Data entries
·····

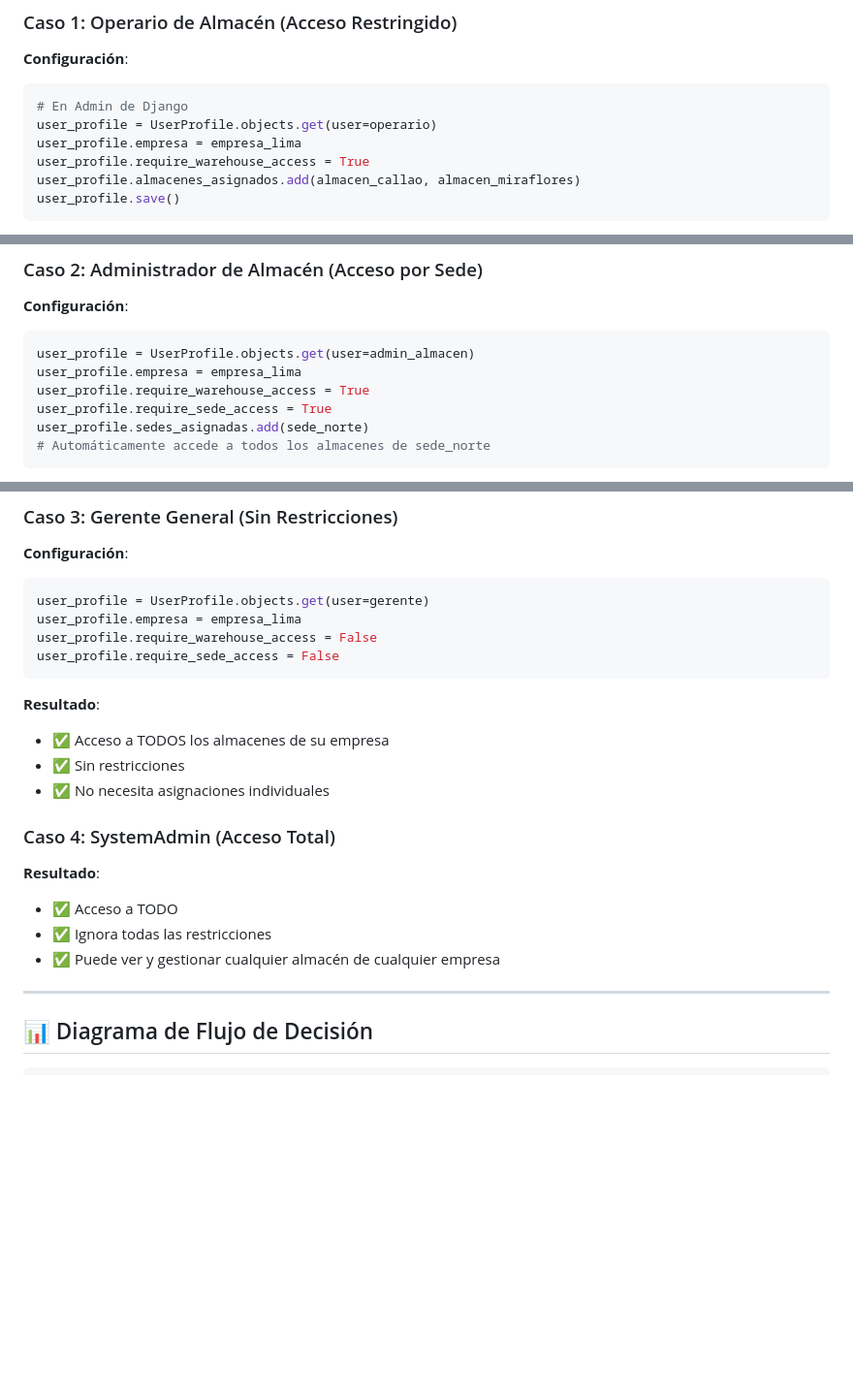
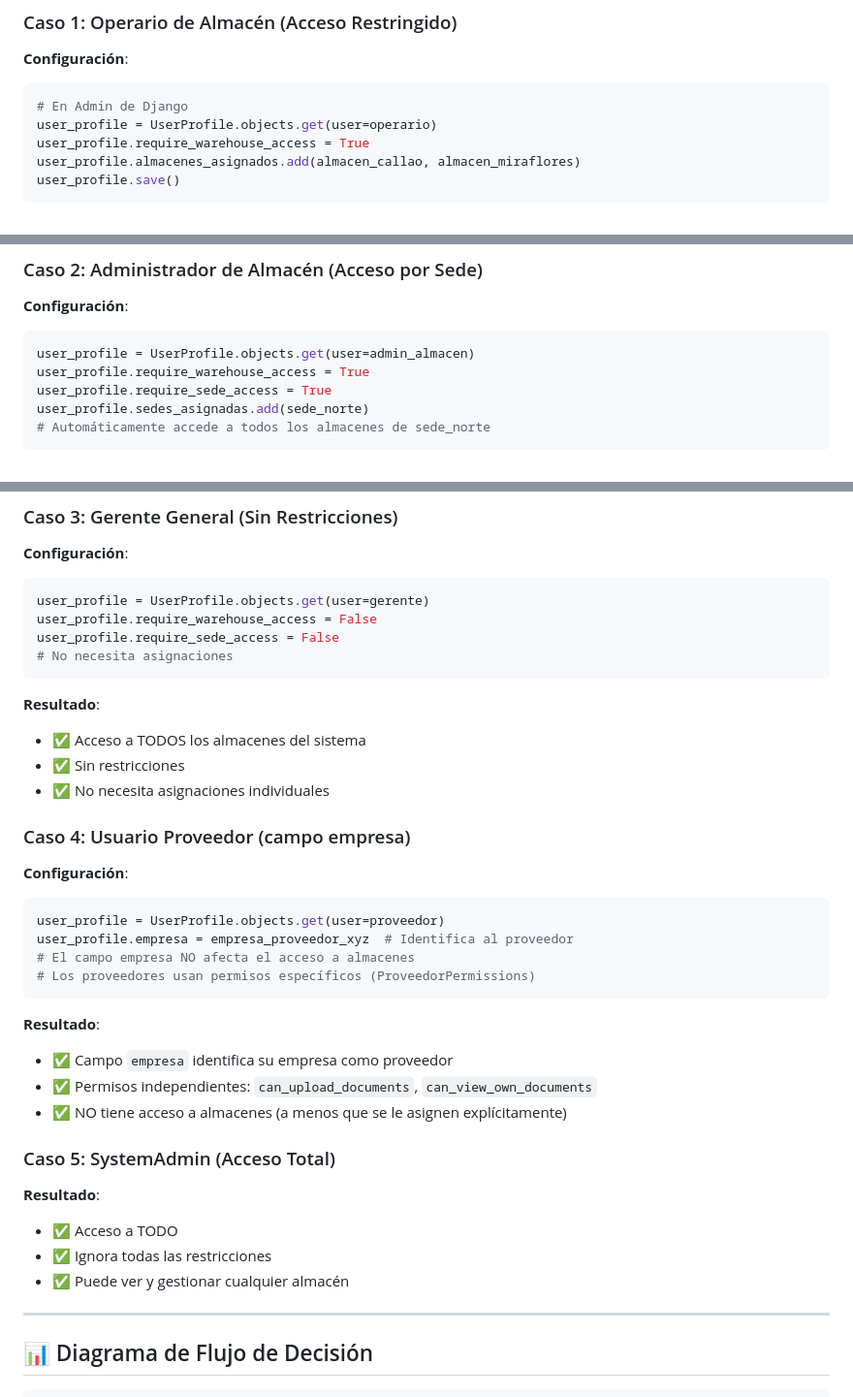
Before and after one commit to EcrDevelopment/backend360_copillot, a Markdown page: ORGANIZATION_WAREHOUSE_PERMISSIONS.md, 3 parts joined by grey strips. Shown at 97% size. GitHub-like rendering; blank space fills up the shorter version.

````diff
--- a/ORGANIZATION_WAREHOUSE_PERMISSIONS.md
+++ b/ORGANIZATION_WAREHOUSE_PERMISSIONS.md
@@ -519,7 +536,6 @@ function MovimientoForm() {
 ```python
 # En Admin de Django
 user_profile = UserProfile.objects.get(user=operario)
-user_profile.empresa = empresa_lima
 user_profile.require_warehouse_access = True
 user_profile.almacenes_asignados.add(almacen_callao, almacen_miraflores)
 user_profile.save()
@@ -536,7 +552,6 @@ user_profile.save()
 **Configuración**:
 ```python
 user_profile = UserProfile.objects.get(user=admin_almacen)
-user_profile.empresa = empresa_lima
 user_profile.require_warehouse_access = True
 user_profile.require_sede_access = True
 user_profile.sedes_asignadas.add(sede_norte)
@@ -553,22 +568,37 @@ user_profile.sedes_asignadas.add(sede_norte)
 **Configuración**:
 ```python
 user_profile = UserProfile.objects.get(user=gerente)
-user_profile.empresa = empresa_lima
 user_profile.require_warehouse_access = False
 user_profile.require_sede_access = False
+# No necesita asignaciones
 ```
 
 **Resultado**:
-- ✅ Acceso a TODOS los almacenes de su empresa
+- ✅ Acceso a TODOS los almacenes del sistema
 - ✅ Sin restricciones
 - ✅ No necesita asignaciones individuales
 
-### Caso 4: SystemAdmin (Acceso Total)
+### Caso 4: Usuario Proveedor (campo empresa)
+
+**Configuración**:
+```python
+user_profile = UserProfile.objects.get(user=proveedor)
+user_profile.empresa = empresa_proveedor_xyz  # Identifica al proveedor
+# El campo empresa NO afecta el acceso a almacenes
+# Los proveedores usan permisos específicos (ProveedorPermissions)
+```
+
+**Resultado**:
+- ✅ Campo `empresa` identifica su empresa como proveedor
+- ✅ Permisos independientes: `can_upload_documents`, `can_view_own_documents`
+- ✅ NO tiene acceso a almacenes (a menos que se le asignen explícitamente)
+
+### Caso 5: SystemAdmin (Acceso Total)
 
 **Resultado**:
 - ✅ Acceso a TODO
 - ✅ Ignora todas las restricciones
-- ✅ Puede ver y gestionar cualquier almacén de cualquier empresa
+- ✅ Puede ver y gestionar cualquier almacén
 
 ---
 
````
Also changed, not shown: other parts of ORGANIZATION_WAREHOUSE_PERMISSIONS.md (+105 -23 lines).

·····

_What to produce_: What is needed is an exact repeat of the records, with every picture left out.

_Reply_:
Before and after one commit to EcrDevelopment/backend360_copillot, a Markdown page: ORGANIZATION_WAREHOUSE_PERMISSIONS.md, 3 parts joined by grey strips. Shown at 97% size. GitHub-like rendering; blank space fills up the shorter version.

````diff
--- a/ORGANIZATION_WAREHOUSE_PERMISSIONS.md
+++ b/ORGANIZATION_WAREHOUSE_PERMISSIONS.md
@@ -519,7 +536,6 @@ function MovimientoForm() {
 ```python
 # En Admin de Django
 user_profile = UserProfile.objects.get(user=operario)
-user_profile.empresa = empresa_lima
 user_profile.require_warehouse_access = True
 user_profile.almacenes_asignados.add(almacen_callao, almacen_miraflores)
 user_profile.save()
@@ -536,7 +552,6 @@ user_profile.save()
 **Configuración**:
 ```python
 user_profile = UserProfile.objects.get(user=admin_almacen)
-user_profile.empresa = empresa_lima
 user_profile.require_warehouse_access = True
 user_profile.require_sede_access = True
 user_profile.sedes_asignadas.add(sede_norte)
@@ -553,22 +568,37 @@ user_profile.sedes_asignadas.add(sede_norte)
 **Configuración**:
 ```python
 user_profile = UserProfile.objects.get(user=gerente)
-user_profile.empresa = empresa_lima
 user_profile.require_warehouse_access = False
 user_profile.require_sede_access = False
+# No necesita asignaciones
 ```
 
 **Resultado**:
-- ✅ Acceso a TODOS los almacenes de su empresa
+- ✅ Acceso a TODOS los almacenes del sistema
 - ✅ Sin restricciones
 - ✅ No necesita asignaciones individuales
 
-### Caso 4: SystemAdmin (Acceso Total)
+### Caso 4: Usuario Proveedor (campo empresa)
+
+**Configuración**:
+```python
+user_profile = UserProfile.objects.get(user=proveedor)
+user_profile.empresa = empresa_proveedor_xyz  # Identifica al proveedor
+# El campo empresa NO afecta el acceso a almacenes
+# Los proveedores usan permisos específicos (ProveedorPermissions)
+```
+
+**Resultado**:
+- ✅ Campo `empresa` identifica su empresa como proveedor
+- ✅ Permisos independientes: `can_upload_documents`, `can_view_own_documents`
+- ✅ NO tiene acceso a almacenes (a menos que se le asignen explícitamente)
+
+### Caso 5: SystemAdmin (Acceso Total)
 
 **Resultado**:
 - ✅ Acceso a TODO
 - ✅ Ignora todas las restricciones
-- ✅ Puede ver y gestionar cualquier almacén de cualquier empresa
+- ✅ Puede ver y gestionar cualquier almacén
 
 ---
 
````
Also changed, not shown: other parts of ORGANIZATION_WAREHOUSE_PERMISSIONS.md (+105 -23 lines).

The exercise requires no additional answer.